Retype every line of the data, keeping each word exactly.

== Provided data ==
· · · · ·
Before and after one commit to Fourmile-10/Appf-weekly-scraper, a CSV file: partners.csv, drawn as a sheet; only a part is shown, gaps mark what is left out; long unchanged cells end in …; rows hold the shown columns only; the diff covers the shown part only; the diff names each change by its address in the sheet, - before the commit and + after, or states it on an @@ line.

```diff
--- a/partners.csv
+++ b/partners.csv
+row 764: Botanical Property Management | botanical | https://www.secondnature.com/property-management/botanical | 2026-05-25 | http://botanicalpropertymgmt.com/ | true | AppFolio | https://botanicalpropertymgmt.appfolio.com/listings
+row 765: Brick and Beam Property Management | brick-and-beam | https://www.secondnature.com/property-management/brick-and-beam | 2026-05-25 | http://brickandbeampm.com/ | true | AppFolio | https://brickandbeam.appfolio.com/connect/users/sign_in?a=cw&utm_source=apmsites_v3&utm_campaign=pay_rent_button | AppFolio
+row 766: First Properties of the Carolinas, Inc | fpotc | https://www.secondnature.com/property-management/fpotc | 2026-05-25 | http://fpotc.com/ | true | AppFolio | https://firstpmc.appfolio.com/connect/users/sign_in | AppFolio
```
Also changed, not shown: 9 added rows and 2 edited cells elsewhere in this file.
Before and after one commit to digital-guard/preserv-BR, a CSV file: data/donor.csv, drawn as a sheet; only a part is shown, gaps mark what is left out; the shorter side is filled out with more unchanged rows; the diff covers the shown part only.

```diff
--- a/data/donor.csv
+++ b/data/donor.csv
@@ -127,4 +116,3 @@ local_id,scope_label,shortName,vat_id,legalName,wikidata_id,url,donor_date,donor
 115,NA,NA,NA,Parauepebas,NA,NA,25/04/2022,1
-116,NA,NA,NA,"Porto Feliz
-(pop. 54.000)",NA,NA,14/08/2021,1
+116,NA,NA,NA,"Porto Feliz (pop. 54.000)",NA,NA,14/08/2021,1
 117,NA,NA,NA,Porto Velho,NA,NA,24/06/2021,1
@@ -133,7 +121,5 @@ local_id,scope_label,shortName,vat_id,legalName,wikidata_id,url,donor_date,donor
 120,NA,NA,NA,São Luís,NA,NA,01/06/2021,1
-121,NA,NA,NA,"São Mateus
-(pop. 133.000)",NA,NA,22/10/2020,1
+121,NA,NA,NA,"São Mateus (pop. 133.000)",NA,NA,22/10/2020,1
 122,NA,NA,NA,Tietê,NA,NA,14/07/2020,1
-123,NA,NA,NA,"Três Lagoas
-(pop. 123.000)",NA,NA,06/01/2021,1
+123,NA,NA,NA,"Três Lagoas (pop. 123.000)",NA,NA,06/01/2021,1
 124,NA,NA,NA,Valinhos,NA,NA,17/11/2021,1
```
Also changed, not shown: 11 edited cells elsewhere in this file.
· · · · ·
== Solution for this task ==
Before and after one commit to Fourmile-10/Appf-weekly-scraper, a CSV file: partners.csv, drawn as a sheet; only a part is shown, gaps mark what is left out; long unchanged cells end in …; rows hold the shown columns only; the diff covers the shown part only; the diff names each change by its address in the sheet, - before the commit and + after, or states it on an @@ line.

```diff
--- a/partners.csv
+++ b/partners.csv
+row 764: Botanical Property Management | botanical | https://www.secondnature.com/property-management/botanical | 2026-05-25 | http://botanicalpropertymgmt.com/ | true | AppFolio | https://botanicalpropertymgmt.appfolio.com/listings
+row 765: Brick and Beam Property Management | brick-and-beam | https://www.secondnature.com/property-management/brick-and-beam | 2026-05-25 | http://brickandbeampm.com/ | true | AppFolio | https://brickandbeam.appfolio.com/connect/users/sign_in?a=cw&utm_source=apmsites_v3&utm_campaign=pay_rent_button | AppFolio
+row 766: First Properties of the Carolinas, Inc | fpotc | https://www.secondnature.com/property-management/fpotc | 2026-05-25 | http://fpotc.com/ | true | AppFolio | https://firstpmc.appfolio.com/connect/users/sign_in | AppFolio
```
Also changed, not shown: 9 added rows and 2 edited cells elsewhere in this file.
Before and after one commit to digital-guard/preserv-BR, a CSV file: data/donor.csv, drawn as a sheet; only a part is shown, gaps mark what is left out; the shorter side is filled out with more unchanged rows; the diff covers the shown part only.

```diff
--- a/data/donor.csv
+++ b/data/donor.csv
@@ -127,4 +116,3 @@ local_id,scope_label,shortName,vat_id,legalName,wikidata_id,url,donor_date,donor
 115,NA,NA,NA,Parauepebas,NA,NA,25/04/2022,1
-116,NA,NA,NA,"Porto Feliz
-(pop. 54.000)",NA,NA,14/08/2021,1
+116,NA,NA,NA,"Porto Feliz (pop. 54.000)",NA,NA,14/08/2021,1
 117,NA,NA,NA,Porto Velho,NA,NA,24/06/2021,1
@@ -133,7 +121,5 @@ local_id,scope_label,shortName,vat_id,legalName,wikidata_id,url,donor_date,donor
 120,NA,NA,NA,São Luís,NA,NA,01/06/2021,1
-121,NA,NA,NA,"São Mateus
-(pop. 133.000)",NA,NA,22/10/2020,1
+121,NA,NA,NA,"São Mateus (pop. 133.000)",NA,NA,22/10/2020,1
 122,NA,NA,NA,Tietê,NA,NA,14/07/2020,1
-123,NA,NA,NA,"Três Lagoas
-(pop. 123.000)",NA,NA,06/01/2021,1
+123,NA,NA,NA,"Três Lagoas (pop. 123.000)",NA,NA,06/01/2021,1
 124,NA,NA,NA,Valinhos,NA,NA,17/11/2021,1
```
Also changed, not shown: 11 edited cells elsewhere in this file.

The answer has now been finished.